BAY RIDGE — On Monday afternoon City Councilman Justin Brannan tweeted a skunk sighting. “Skunk amok in #Bay Ridge? I’m here for it,” the tweet read. Now Brooklyn’s favorite vegetarian lawmaker is turning his animal rights advocacy into legislation through a slate of animal rights bills.
Brannan introduced legislation to establish the first-ever Department of Animal Welfare at the City Council Stated Meeting. Currently, the Department of Health and Mental Hygiene (DOHMH) is solely responsible for all animal welfare in New York City.
The new department would oversee all animal shelters with the authority to issue and revoke a shelter’s business license. An appointed commissioner will head the department, which would have the authority to enter into contracts with animal shelters. The bill mandates the department prepares and submits reports on any businesses acting as an animal shelter.
Bklyner reporting is supported by our subscribers and:
The DOHMH will continue to work with the new animal welfare department to enforce animal sterilization laws.
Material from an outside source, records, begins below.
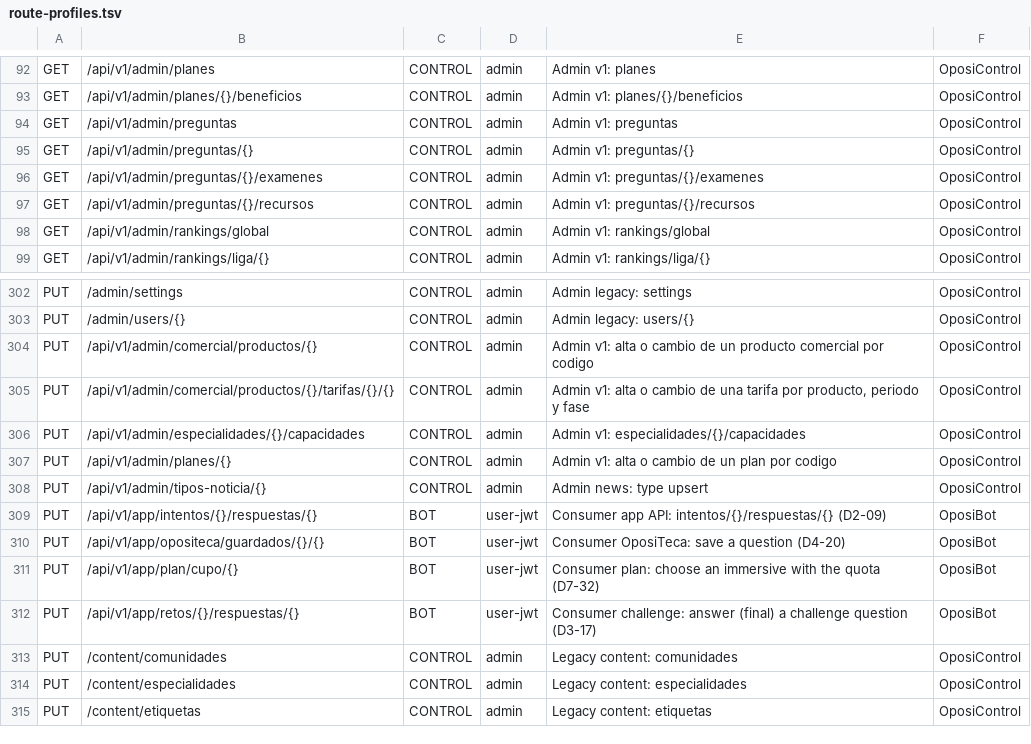
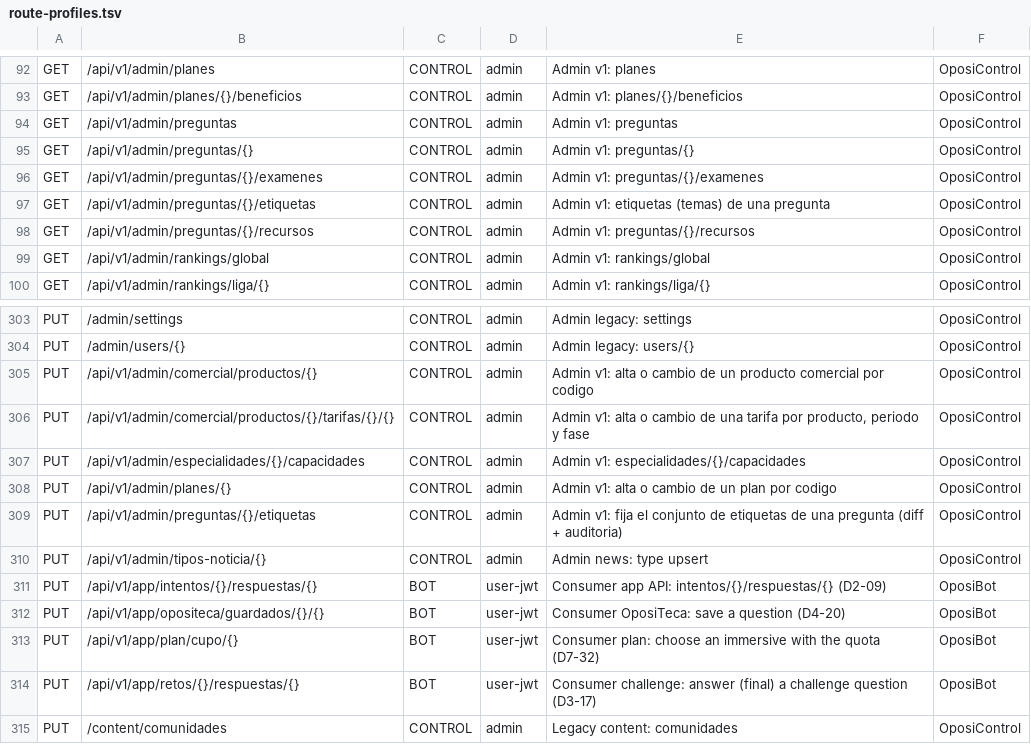
Before and after one commit to franreke05/OposiControl, a TSV file: ops/inventory/route-profiles.tsv, drawn as a sheet; only a part is shown, gaps mark what is left out; the shorter side is filled out with more unchanged rows; the diff names each change by its address in the sheet, - before the commit and + after, or states it on an @@ line.

```diff
--- a/ops/inventory/route-profiles.tsv
+++ b/ops/inventory/route-profiles.tsv
+row 97: GET | /api/v1/admin/preguntas/{}/etiquetas | CONTROL | admin | Admin v1: etiquetas (temas) de una pregunta | OposiControl
+row 309: PUT | /api/v1/admin/preguntas/{}/etiquetas | CONTROL | admin | Admin v1: fija el conjunto de etiquetas de una pregunta (diff + auditoria) | OposiControl
```
Also changed, not shown: ops/inventory/undocumented-routes.tsv, 28 other files.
“The Speaker and I know we need to work harder to make New York City a more humane city,” said Brannan. “With this package of legislation, we are making serious strides in that direction.”
Skunks amok in #BayRidge?
I'm here for it. pic.twitter.com/axJovS8yuR
— Justin Brannan (@JustinBrannan) March 25, 2019
Following the enactment, the mayor and Speaker Corey Johnson will appoint an 11-member Animal Welfare Advisory board. The board will advise the commissioner and suggest policy and legislative recommendations for the new department.
Separately, the slate of animal welfare bills also prohibits non-medical-related de-clawing and the sale of cats, dogs and rabbits by pet shops who source from mills. The latter of which is a take on a proposed state-wide bill State. Sen. Gianaris introduced.
While no skunk legislation was proposed, Brannan conjured the words of fellow vegetarian, Gandhi, to drive home his message.
“The activists who have tirelessly pushed for progress know this well, but it bears repeating, ‘the greatness of a society and its moral progress can be judged by the way its animals are treated,'” he said.